*** Given information Section Begins ***
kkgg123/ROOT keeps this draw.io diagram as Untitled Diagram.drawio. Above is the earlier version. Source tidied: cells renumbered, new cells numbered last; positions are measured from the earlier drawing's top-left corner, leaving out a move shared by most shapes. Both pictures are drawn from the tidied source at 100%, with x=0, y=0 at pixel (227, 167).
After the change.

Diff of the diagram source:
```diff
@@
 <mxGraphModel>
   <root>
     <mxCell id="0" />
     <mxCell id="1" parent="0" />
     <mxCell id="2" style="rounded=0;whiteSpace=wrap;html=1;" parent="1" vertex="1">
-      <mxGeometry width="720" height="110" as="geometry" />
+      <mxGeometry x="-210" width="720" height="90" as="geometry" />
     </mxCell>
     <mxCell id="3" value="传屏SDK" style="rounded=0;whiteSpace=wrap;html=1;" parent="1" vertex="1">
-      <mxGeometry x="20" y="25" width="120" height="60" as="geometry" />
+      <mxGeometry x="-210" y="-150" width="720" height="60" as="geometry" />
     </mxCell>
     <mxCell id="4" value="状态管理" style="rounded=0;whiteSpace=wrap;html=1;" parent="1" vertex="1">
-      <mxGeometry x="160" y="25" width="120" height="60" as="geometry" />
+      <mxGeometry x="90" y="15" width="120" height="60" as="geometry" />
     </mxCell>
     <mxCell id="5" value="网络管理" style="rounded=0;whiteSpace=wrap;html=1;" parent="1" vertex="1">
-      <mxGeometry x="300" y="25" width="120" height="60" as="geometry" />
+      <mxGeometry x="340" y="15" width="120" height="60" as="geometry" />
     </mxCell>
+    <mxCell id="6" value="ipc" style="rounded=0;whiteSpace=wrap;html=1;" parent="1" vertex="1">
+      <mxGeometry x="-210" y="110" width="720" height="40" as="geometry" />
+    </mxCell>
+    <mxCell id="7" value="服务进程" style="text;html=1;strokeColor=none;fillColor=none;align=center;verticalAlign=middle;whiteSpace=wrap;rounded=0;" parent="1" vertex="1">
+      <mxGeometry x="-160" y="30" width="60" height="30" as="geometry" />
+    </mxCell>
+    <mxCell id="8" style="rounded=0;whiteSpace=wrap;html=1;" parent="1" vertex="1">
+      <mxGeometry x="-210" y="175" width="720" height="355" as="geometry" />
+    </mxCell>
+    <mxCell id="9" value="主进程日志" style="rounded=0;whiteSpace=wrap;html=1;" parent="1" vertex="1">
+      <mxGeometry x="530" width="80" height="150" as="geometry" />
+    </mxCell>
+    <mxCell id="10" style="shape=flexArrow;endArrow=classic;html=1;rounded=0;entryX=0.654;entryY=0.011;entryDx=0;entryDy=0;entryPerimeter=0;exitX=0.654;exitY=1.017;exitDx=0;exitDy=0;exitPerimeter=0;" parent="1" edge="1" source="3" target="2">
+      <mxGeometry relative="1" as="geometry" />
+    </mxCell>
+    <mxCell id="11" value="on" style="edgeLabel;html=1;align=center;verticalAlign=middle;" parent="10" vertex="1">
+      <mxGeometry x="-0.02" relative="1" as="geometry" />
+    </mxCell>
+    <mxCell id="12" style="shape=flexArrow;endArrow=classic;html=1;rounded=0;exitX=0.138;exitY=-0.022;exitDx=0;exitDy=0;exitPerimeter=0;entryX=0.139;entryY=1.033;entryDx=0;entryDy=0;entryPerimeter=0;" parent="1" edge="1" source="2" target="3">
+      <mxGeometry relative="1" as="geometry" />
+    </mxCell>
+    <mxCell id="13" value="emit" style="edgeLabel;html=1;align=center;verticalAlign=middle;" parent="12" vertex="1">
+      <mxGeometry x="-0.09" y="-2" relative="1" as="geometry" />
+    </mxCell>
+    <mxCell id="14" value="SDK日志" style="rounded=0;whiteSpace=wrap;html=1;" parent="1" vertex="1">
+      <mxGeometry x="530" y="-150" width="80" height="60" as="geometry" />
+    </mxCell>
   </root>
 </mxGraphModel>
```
*** Given information Section Ends ***
*** Given information Section Begins ***
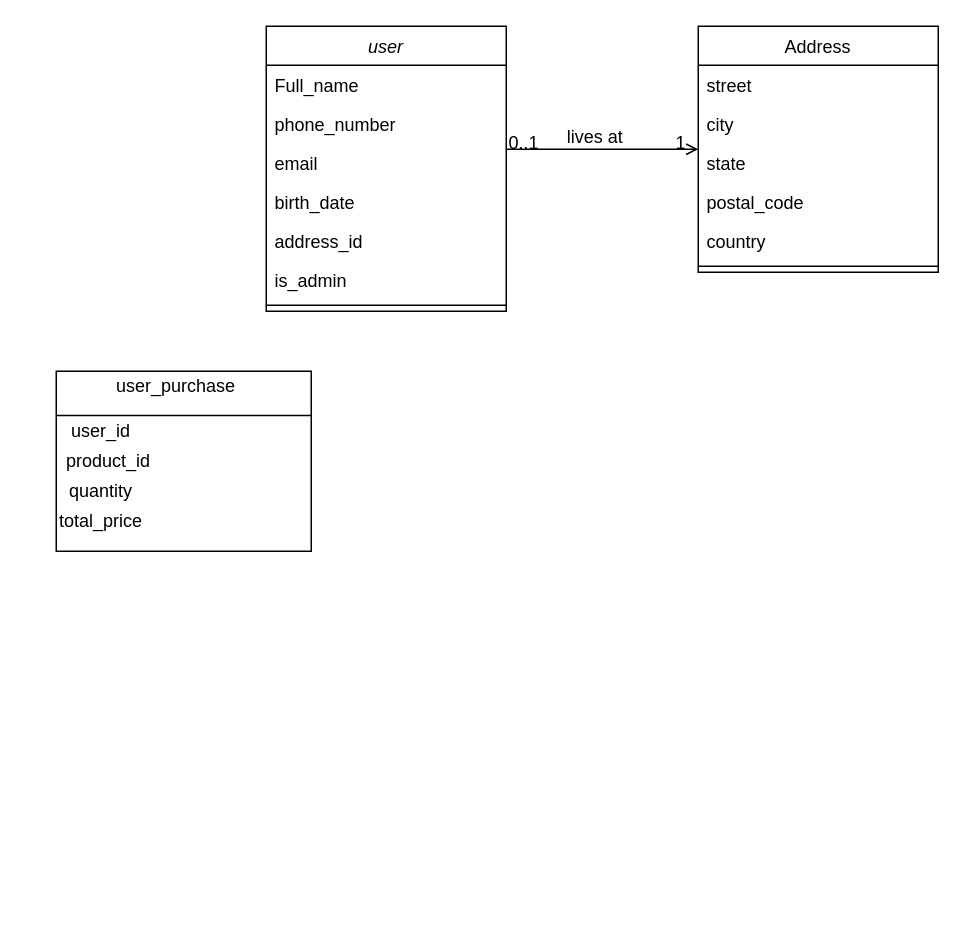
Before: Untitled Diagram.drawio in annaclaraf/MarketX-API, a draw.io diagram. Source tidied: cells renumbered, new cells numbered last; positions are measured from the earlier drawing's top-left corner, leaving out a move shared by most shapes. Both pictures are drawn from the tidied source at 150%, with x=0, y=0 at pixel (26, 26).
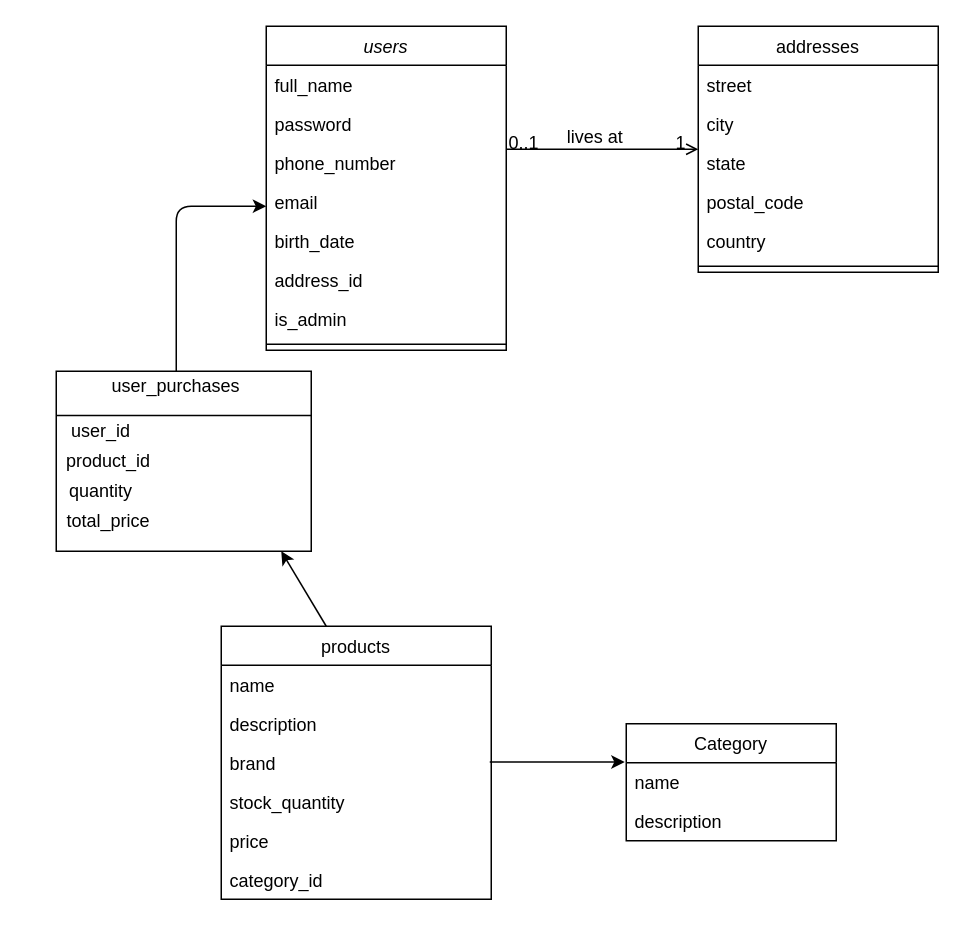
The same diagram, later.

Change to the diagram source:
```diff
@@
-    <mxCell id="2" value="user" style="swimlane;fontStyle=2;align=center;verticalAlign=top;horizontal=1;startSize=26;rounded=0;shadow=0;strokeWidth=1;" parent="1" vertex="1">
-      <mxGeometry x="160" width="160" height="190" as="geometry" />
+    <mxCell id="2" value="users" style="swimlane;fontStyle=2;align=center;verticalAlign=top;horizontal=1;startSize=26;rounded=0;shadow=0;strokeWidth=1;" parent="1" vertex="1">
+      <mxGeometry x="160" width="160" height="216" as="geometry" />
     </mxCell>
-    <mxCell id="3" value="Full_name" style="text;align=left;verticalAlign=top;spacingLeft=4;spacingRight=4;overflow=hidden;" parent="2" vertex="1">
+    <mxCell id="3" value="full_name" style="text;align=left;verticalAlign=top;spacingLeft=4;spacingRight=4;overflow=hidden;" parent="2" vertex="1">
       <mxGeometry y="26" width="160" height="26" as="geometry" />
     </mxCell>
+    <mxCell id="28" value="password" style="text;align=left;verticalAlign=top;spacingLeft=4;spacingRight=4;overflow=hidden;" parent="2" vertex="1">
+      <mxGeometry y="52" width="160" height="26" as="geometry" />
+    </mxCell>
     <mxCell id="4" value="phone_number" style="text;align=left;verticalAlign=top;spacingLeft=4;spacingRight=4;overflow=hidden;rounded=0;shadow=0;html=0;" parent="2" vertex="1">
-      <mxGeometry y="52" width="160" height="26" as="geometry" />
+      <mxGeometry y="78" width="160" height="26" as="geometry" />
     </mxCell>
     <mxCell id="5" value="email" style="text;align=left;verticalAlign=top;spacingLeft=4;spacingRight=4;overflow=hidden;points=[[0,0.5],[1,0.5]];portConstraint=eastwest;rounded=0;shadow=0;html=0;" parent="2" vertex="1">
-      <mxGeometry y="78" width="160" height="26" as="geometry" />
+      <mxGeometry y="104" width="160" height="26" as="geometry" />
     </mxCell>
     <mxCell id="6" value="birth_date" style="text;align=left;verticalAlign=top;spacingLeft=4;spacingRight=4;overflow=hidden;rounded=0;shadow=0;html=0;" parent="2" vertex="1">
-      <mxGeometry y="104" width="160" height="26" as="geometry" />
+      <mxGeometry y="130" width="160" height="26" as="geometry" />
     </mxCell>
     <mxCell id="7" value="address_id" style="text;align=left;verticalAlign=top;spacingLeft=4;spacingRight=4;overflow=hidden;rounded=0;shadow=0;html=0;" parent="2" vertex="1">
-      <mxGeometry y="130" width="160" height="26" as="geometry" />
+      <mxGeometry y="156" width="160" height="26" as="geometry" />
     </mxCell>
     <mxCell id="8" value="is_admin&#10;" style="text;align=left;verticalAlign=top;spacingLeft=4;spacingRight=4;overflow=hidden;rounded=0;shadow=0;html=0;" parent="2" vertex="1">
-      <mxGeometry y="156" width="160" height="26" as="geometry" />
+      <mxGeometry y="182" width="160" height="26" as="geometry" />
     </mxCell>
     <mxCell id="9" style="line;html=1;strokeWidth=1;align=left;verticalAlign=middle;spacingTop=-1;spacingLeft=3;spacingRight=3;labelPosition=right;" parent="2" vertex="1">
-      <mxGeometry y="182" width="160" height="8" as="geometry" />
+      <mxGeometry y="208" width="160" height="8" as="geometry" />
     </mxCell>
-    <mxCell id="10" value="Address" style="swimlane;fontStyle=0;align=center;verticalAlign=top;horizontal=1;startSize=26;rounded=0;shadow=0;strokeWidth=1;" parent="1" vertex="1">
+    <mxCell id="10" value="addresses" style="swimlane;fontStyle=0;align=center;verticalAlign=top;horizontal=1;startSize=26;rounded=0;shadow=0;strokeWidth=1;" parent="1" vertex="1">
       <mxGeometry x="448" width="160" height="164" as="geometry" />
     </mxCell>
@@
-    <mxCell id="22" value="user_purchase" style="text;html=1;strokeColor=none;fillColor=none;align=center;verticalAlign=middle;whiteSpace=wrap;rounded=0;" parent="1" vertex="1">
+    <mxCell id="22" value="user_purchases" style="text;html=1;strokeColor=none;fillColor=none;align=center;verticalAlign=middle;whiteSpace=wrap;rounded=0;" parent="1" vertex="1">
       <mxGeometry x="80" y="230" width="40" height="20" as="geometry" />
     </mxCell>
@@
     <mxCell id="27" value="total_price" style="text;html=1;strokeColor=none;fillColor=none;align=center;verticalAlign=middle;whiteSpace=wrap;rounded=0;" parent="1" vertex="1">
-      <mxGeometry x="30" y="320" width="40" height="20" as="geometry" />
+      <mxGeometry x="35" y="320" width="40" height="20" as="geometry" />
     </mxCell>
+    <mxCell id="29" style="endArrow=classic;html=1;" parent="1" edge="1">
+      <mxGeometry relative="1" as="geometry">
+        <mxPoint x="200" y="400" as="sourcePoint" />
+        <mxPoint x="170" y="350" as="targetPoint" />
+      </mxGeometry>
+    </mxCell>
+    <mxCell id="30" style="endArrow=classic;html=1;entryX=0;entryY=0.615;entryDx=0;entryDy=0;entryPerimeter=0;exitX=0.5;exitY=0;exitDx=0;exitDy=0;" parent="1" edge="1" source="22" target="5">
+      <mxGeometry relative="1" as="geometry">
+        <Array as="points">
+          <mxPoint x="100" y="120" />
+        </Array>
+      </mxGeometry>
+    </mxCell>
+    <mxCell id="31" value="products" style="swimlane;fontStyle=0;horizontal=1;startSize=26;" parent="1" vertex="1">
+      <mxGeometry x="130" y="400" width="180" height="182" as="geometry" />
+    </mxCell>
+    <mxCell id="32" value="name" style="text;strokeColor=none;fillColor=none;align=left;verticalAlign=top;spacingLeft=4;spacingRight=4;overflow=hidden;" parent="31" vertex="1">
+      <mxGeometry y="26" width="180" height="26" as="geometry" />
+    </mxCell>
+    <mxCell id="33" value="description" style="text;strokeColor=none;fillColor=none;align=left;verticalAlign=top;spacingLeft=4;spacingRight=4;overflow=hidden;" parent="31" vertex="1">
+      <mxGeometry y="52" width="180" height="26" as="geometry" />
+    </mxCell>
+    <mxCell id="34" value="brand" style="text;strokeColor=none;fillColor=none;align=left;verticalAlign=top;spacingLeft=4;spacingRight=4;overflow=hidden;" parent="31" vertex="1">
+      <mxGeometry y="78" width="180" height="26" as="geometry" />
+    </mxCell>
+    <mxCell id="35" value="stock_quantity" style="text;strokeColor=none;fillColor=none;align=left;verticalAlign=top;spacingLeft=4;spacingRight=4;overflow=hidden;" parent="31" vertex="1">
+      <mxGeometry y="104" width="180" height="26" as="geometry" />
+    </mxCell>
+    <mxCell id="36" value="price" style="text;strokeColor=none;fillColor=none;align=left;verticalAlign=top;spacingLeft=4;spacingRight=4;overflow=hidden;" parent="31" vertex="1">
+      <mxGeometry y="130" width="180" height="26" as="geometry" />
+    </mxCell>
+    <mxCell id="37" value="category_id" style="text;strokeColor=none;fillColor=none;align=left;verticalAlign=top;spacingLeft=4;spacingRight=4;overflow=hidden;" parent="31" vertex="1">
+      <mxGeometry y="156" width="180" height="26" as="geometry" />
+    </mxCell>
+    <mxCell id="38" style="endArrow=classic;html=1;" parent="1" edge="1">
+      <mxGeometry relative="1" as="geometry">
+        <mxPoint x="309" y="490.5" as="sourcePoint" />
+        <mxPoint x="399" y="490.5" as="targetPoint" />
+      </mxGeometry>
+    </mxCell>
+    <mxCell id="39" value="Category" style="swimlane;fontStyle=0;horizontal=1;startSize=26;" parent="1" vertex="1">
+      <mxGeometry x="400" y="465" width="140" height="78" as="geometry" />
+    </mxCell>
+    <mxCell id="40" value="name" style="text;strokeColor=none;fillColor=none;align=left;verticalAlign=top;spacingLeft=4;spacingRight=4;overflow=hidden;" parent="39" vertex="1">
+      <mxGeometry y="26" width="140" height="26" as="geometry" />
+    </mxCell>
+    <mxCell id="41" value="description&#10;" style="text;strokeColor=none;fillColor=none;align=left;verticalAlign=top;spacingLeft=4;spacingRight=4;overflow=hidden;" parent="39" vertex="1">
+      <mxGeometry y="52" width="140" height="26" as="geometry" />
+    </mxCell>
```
*** Given information Section Ends ***
Work item:
Collect the lines of the records that include the string "points".

Task answer:
     <mxCell id="5" value="email" style="text;align=left;verticalAlign=top;spacingLeft=4;spacingRight=4;overflow=hidden;points=[[0,0.5],[1,0.5]];portConstraint=eastwest;rounded=0;shadow=0;html=0;" parent="2" vertex="1">
+        <Array as="points">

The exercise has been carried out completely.